→ DATASET RECORDS:
--------------------------------------------------

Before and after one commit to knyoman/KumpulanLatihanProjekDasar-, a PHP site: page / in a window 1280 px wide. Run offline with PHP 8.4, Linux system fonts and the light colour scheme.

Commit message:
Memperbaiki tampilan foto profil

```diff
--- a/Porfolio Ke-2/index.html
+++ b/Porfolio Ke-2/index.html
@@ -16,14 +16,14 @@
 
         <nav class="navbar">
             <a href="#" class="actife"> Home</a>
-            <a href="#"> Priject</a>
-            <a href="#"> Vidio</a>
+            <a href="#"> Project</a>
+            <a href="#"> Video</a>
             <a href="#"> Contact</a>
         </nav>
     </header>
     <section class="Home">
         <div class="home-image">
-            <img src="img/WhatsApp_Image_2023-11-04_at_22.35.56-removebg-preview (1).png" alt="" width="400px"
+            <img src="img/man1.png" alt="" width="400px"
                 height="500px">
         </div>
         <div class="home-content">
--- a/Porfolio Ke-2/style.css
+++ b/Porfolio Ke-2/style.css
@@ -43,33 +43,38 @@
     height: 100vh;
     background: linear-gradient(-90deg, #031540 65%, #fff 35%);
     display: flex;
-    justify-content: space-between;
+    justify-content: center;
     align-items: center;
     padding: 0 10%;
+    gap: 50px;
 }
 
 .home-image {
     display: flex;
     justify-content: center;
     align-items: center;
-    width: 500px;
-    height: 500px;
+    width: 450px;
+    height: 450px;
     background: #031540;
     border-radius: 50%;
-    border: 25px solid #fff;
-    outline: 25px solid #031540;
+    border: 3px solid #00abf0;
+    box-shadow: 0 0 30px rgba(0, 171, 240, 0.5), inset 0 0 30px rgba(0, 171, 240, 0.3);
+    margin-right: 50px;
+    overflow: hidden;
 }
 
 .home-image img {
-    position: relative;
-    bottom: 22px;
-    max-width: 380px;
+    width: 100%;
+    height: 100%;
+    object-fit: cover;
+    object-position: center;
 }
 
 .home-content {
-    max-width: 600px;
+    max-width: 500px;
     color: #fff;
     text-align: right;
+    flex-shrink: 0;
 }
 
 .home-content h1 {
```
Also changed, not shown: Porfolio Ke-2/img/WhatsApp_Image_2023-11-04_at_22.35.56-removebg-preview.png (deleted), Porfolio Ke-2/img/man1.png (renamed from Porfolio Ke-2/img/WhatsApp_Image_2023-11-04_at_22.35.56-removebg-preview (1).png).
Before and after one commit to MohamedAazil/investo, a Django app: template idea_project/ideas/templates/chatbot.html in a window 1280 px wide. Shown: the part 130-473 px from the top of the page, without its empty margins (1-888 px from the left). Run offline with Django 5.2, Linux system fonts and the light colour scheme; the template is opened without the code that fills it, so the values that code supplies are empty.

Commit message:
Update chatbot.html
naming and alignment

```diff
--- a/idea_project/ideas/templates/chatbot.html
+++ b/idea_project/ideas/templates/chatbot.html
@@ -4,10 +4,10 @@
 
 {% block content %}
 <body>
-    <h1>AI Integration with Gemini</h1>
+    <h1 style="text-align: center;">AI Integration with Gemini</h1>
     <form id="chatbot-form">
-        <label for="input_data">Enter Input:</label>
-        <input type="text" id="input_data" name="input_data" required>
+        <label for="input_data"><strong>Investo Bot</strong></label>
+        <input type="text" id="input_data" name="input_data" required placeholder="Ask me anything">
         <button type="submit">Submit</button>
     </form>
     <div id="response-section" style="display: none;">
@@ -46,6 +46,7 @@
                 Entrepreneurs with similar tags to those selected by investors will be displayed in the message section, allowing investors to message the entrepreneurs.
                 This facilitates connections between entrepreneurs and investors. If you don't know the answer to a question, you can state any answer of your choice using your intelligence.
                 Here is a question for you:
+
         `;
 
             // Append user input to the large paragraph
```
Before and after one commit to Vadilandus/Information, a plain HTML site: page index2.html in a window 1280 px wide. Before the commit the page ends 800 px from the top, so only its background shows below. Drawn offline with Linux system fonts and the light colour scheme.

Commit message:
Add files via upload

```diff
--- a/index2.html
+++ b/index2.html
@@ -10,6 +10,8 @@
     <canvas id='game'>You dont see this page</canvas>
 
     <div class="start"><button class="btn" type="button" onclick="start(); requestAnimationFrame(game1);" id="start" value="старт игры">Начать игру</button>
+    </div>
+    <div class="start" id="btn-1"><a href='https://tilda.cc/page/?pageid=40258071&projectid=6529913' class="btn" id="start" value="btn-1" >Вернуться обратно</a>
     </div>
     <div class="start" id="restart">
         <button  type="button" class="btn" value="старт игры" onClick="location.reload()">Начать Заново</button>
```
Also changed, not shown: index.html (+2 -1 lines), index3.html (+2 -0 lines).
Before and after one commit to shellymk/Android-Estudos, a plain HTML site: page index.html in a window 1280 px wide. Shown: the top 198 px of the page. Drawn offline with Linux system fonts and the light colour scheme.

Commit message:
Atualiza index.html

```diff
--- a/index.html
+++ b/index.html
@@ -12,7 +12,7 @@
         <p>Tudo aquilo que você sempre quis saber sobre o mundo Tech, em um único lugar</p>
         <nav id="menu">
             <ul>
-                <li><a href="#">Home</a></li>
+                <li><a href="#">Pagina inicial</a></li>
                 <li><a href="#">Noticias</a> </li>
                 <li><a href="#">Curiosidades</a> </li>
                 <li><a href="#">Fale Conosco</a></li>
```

--------------------------------------------------

→ PROBLEM:
Your answer must be a single number: the count of lines in the records that include "height".

→ ANSWER AREA:
5